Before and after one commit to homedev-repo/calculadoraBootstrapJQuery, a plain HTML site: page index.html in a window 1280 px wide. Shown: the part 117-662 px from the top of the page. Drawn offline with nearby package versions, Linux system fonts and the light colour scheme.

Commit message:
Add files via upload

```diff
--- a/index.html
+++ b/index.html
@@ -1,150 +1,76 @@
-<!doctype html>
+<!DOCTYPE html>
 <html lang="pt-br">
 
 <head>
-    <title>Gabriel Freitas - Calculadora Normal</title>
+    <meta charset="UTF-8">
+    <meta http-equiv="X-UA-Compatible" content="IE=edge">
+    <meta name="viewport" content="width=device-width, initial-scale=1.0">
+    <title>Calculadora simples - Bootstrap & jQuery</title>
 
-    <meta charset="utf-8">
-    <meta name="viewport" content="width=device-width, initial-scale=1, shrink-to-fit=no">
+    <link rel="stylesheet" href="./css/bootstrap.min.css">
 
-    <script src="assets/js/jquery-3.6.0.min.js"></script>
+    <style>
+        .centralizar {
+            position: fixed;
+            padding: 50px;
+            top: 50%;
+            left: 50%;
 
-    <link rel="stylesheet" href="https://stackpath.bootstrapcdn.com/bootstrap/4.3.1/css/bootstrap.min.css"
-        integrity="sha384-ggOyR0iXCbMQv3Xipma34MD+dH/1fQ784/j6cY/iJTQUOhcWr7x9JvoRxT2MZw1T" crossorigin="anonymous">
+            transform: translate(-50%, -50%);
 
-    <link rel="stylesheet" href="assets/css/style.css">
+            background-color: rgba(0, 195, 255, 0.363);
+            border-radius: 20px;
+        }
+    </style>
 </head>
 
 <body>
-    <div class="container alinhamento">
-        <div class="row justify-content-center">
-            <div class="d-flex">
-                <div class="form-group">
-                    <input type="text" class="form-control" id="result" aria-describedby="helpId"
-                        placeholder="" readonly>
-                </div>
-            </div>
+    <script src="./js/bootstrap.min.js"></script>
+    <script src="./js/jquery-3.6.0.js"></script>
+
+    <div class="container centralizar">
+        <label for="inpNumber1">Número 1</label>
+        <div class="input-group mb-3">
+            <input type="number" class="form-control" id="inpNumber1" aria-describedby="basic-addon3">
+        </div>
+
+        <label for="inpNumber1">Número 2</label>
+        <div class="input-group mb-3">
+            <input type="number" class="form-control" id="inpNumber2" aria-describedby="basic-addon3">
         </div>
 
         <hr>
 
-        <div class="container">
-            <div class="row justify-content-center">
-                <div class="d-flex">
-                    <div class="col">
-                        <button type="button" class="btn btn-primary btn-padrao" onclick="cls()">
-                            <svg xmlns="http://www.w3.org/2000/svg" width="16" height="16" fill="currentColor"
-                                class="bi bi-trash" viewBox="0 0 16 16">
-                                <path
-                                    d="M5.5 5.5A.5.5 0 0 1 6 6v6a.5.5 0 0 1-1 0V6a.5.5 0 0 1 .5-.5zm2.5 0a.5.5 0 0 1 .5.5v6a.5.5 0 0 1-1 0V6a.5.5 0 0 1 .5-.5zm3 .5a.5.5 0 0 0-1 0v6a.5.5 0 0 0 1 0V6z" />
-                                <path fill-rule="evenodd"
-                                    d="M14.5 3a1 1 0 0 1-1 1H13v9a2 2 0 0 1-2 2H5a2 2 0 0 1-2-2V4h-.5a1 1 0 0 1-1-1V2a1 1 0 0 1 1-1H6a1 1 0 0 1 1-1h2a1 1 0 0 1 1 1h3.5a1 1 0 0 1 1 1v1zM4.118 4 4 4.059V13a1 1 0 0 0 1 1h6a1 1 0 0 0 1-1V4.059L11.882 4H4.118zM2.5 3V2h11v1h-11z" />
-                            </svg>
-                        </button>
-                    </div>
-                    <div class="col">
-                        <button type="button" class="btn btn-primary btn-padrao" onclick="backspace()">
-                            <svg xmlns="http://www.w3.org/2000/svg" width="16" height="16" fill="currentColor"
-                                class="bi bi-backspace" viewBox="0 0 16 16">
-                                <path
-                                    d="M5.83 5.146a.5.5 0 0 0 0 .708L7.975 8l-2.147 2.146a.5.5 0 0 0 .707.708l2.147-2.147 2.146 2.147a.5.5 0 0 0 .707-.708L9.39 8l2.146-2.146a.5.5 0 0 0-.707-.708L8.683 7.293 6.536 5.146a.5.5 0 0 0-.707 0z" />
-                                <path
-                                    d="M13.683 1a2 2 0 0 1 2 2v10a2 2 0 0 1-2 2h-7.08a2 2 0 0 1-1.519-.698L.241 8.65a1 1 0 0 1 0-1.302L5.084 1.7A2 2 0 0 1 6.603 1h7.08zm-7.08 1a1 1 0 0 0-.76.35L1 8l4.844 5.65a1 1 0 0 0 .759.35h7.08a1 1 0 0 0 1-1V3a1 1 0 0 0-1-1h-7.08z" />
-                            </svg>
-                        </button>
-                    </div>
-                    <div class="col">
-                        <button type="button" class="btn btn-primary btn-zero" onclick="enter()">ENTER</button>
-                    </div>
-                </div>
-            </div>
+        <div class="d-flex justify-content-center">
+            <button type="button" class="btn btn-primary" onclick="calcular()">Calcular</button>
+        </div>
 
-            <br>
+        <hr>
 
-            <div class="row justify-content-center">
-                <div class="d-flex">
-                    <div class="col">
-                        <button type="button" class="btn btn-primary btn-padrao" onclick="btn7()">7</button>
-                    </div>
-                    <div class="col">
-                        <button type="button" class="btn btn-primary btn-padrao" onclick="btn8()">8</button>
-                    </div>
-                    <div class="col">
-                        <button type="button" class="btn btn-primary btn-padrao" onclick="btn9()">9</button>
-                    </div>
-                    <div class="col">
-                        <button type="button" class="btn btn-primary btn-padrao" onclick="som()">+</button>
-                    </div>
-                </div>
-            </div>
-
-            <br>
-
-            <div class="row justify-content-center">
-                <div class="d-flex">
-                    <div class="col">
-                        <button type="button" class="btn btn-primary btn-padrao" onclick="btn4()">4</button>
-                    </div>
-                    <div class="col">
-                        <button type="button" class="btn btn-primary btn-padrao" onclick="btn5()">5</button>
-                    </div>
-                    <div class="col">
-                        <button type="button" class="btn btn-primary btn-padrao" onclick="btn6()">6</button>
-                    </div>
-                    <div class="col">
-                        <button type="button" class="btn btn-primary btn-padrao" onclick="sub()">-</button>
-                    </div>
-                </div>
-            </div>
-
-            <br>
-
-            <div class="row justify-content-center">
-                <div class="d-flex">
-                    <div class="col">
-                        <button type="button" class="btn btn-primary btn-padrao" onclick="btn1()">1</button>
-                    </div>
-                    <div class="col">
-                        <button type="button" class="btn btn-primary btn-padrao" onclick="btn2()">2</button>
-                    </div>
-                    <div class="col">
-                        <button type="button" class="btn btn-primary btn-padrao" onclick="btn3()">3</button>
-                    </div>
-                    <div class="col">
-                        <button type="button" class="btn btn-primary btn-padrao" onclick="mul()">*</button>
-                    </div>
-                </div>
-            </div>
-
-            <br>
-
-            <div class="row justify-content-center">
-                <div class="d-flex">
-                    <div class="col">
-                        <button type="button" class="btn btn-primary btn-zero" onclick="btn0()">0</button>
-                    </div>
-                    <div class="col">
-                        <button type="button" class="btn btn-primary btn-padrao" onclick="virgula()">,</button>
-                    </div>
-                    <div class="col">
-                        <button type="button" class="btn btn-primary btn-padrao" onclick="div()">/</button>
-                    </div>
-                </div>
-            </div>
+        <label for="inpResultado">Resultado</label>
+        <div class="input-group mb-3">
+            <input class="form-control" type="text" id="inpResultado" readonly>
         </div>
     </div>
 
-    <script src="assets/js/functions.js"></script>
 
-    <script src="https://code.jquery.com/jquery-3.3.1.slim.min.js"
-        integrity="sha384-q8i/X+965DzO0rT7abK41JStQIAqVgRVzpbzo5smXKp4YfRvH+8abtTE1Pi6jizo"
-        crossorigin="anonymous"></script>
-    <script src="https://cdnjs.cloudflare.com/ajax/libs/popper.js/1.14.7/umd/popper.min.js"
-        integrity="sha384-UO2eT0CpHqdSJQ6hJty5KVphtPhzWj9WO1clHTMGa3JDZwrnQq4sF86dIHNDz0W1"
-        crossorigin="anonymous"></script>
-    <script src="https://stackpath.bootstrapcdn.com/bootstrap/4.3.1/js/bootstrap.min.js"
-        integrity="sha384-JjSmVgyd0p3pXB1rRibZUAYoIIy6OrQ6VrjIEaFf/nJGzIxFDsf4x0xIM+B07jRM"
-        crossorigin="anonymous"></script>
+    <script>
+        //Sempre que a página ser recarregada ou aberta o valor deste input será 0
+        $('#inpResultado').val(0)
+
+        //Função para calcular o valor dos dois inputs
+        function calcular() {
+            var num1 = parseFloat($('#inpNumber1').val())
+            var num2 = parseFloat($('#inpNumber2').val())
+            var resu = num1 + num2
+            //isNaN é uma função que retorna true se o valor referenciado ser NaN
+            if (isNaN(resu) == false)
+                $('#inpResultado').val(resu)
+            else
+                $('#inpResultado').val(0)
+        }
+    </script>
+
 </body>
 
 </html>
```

==================================================

> **EXERCISE DESCRIPTION**
Check every line above for the string "integrity" and copy those that have it.

> **ANSWER TO THIS TASK**
-        integrity="sha384-ggOyR0iXCbMQv3Xipma34MD+dH/1fQ784/j6cY/iJTQUOhcWr7x9JvoRxT2MZw1T" crossorigin="anonymous">
-        integrity="sha384-q8i/X+965DzO0rT7abK41JStQIAqVgRVzpbzo5smXKp4YfRvH+8abtTE1Pi6jizo"
-        integrity="sha384-UO2eT0CpHqdSJQ6hJty5KVphtPhzWj9WO1clHTMGa3JDZwrnQq4sF86dIHNDz0W1"
-        integrity="sha384-JjSmVgyd0p3pXB1rRibZUAYoIIy6OrQ6VrjIEaFf/nJGzIxFDsf4x0xIM+B07jRM"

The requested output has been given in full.